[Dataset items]
- Opening Delimiter -

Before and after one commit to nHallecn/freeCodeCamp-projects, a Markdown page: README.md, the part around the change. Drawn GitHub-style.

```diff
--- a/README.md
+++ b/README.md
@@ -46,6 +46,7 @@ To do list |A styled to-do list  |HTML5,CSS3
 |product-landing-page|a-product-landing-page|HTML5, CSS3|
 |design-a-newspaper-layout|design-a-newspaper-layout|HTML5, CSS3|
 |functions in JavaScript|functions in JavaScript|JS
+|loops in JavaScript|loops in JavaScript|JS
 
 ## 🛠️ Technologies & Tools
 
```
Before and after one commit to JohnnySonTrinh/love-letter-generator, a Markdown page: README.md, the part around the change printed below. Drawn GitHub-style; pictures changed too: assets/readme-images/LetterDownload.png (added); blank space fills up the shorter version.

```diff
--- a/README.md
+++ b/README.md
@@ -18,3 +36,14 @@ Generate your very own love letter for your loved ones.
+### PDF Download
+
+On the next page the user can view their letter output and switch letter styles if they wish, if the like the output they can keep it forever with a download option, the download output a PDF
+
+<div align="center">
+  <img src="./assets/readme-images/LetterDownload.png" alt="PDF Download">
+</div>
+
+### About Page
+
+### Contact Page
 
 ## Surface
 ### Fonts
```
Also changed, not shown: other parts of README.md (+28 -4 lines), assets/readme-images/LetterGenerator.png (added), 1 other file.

- Closing Delimiter -

Find the string "images" in the data. Report each line it appears in.

Before and after one commit to JohnnySonTrinh/love-letter-generator, a Markdown page: README.md, the part around the change printed below. Drawn GitHub-style; pictures changed too: assets/readme-images/LetterDownload.png (added); blank space fills up the shorter version.
+  <img src="./assets/readme-images/LetterDownload.png" alt="PDF Download">
Also changed, not shown: other parts of README.md (+28 -4 lines), assets/readme-images/LetterGenerator.png (added), 1 other file.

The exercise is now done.